EXERCISE: Keep only the lines of the data below that contain "Database", and copy them.

DATA IN THIS EXERCISE:
[Start of section]
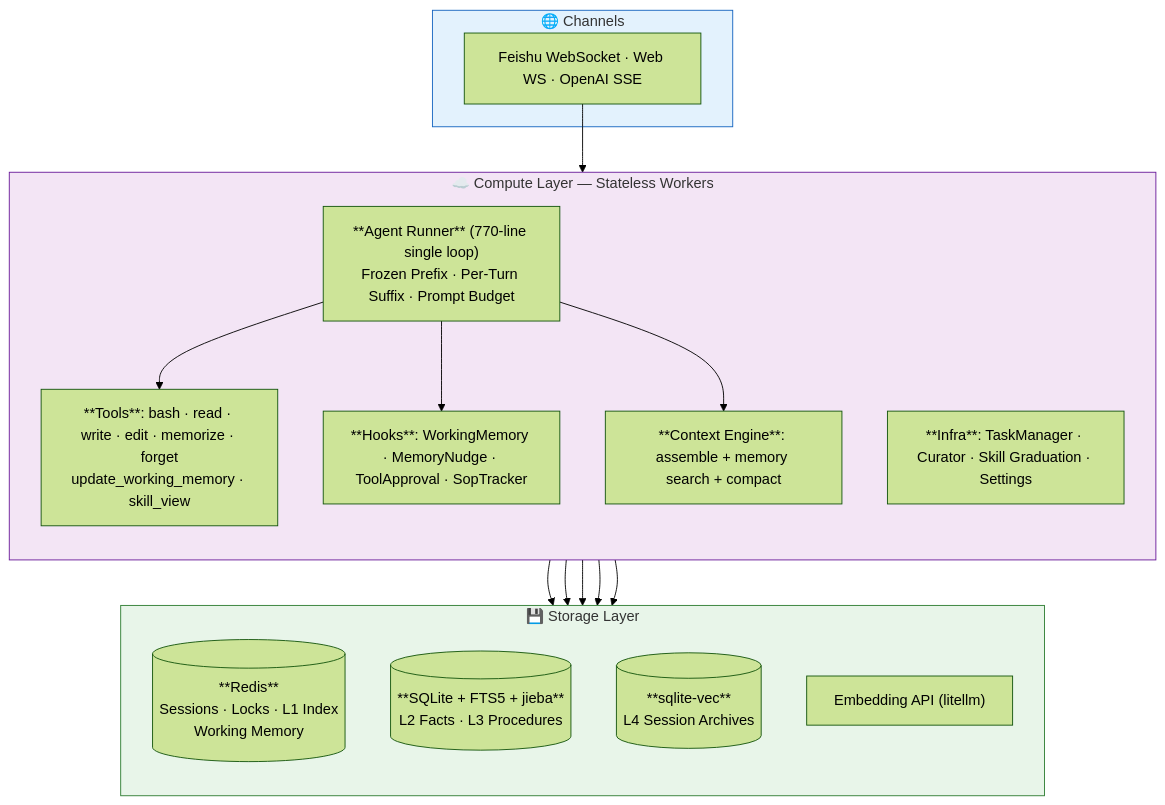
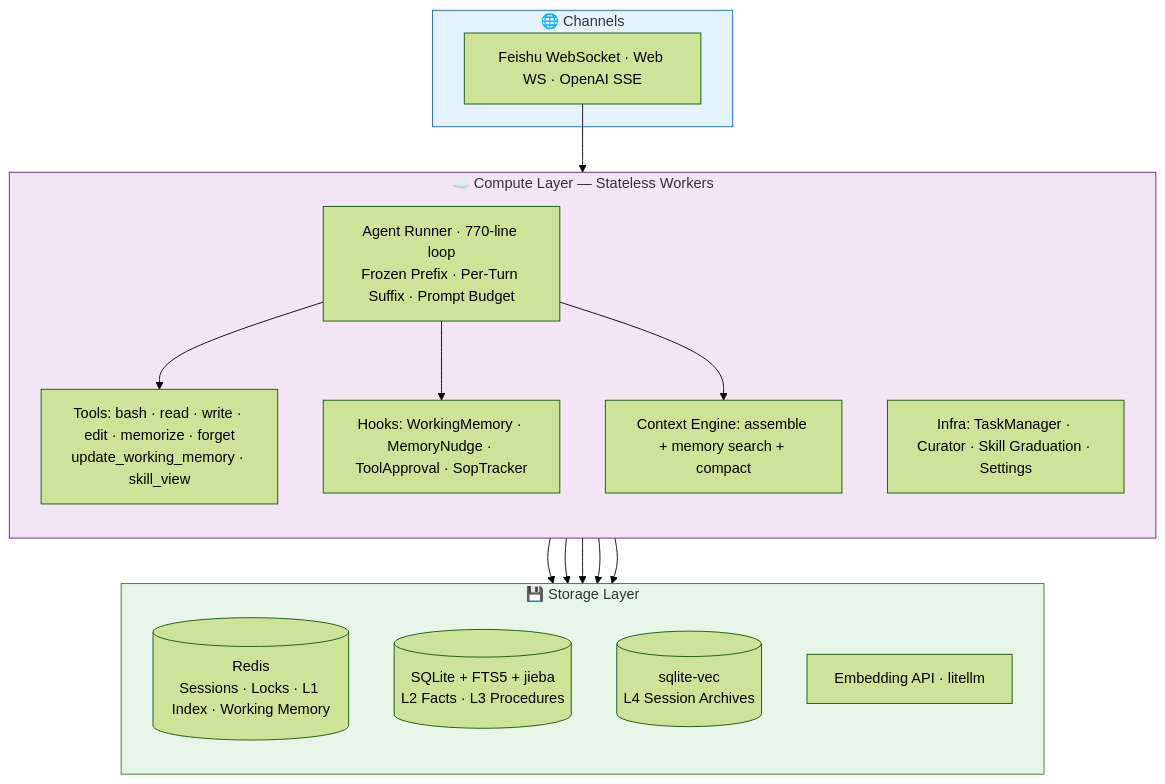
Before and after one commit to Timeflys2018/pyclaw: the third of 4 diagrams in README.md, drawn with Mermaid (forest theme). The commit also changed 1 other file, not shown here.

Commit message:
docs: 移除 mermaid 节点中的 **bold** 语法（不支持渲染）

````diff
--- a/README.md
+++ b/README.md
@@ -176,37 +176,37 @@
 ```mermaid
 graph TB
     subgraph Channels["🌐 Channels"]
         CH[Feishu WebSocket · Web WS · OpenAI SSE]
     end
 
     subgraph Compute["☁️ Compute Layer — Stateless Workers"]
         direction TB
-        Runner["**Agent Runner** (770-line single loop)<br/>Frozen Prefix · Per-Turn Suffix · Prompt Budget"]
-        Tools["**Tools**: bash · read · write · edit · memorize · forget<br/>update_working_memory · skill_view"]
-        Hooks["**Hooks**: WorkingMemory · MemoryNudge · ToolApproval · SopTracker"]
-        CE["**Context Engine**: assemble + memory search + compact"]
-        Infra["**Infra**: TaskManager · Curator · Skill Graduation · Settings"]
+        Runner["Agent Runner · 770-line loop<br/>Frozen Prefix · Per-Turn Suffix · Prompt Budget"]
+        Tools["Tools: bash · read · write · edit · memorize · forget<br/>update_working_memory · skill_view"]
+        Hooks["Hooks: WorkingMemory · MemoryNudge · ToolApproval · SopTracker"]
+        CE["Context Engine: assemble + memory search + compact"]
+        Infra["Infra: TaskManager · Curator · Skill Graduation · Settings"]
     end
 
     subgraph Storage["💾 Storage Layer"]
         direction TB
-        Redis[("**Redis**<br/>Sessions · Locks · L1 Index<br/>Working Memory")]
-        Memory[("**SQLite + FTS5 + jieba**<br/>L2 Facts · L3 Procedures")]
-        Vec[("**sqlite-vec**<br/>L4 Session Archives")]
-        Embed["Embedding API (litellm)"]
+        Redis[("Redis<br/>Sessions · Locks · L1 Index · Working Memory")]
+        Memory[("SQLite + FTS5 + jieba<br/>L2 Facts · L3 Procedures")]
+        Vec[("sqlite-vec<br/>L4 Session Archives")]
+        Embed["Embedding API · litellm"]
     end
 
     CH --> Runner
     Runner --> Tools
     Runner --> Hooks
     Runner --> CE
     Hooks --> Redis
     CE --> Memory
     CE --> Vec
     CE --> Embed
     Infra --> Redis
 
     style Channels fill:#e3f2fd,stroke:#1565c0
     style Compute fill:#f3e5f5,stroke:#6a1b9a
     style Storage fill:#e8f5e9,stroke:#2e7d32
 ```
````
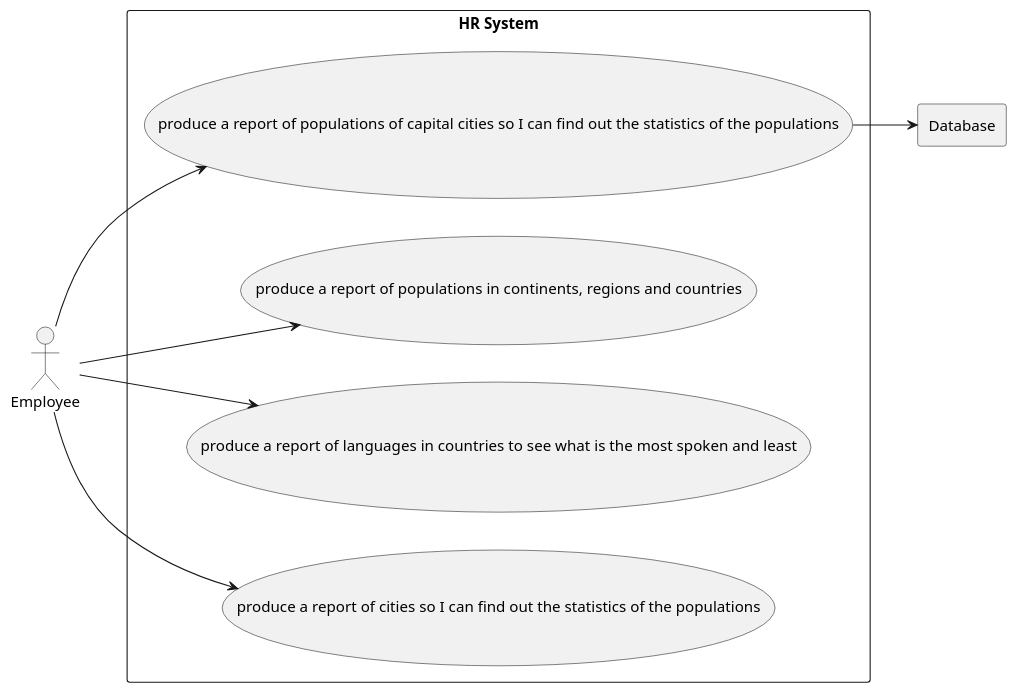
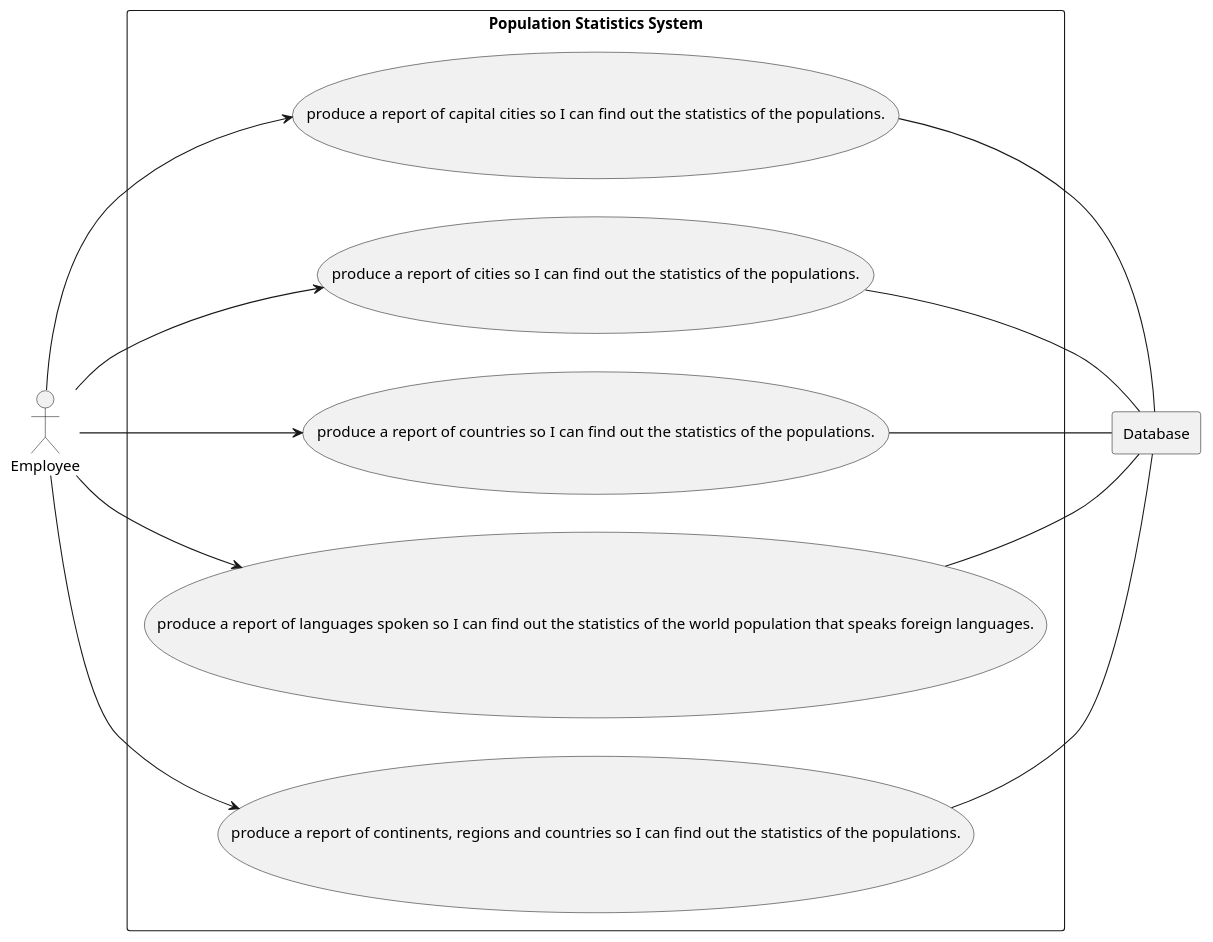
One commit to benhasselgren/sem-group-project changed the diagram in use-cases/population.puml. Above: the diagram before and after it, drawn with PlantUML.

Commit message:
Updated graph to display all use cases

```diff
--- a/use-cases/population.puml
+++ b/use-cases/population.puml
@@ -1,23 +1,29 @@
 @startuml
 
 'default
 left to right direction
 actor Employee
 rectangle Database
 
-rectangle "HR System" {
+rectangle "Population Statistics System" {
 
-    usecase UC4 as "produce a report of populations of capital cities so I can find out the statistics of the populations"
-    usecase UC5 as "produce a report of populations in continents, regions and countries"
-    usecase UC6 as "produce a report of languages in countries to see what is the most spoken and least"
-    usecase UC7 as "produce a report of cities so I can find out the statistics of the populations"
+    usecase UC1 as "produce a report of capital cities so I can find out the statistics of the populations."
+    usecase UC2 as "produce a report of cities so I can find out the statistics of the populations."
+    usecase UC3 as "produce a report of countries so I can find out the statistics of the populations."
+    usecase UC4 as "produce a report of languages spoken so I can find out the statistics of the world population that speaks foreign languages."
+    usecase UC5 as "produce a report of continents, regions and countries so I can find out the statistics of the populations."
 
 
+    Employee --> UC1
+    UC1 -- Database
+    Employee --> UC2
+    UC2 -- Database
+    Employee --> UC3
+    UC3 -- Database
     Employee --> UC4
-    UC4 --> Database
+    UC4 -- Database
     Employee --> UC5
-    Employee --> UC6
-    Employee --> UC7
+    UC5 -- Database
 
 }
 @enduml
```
[End of section]
REPLY TO THE EXERCISE:
 rectangle Database
+    UC1 -- Database
+    UC2 -- Database
+    UC3 -- Database
-    UC4 --> Database
+    UC4 -- Database
+    UC5 -- Database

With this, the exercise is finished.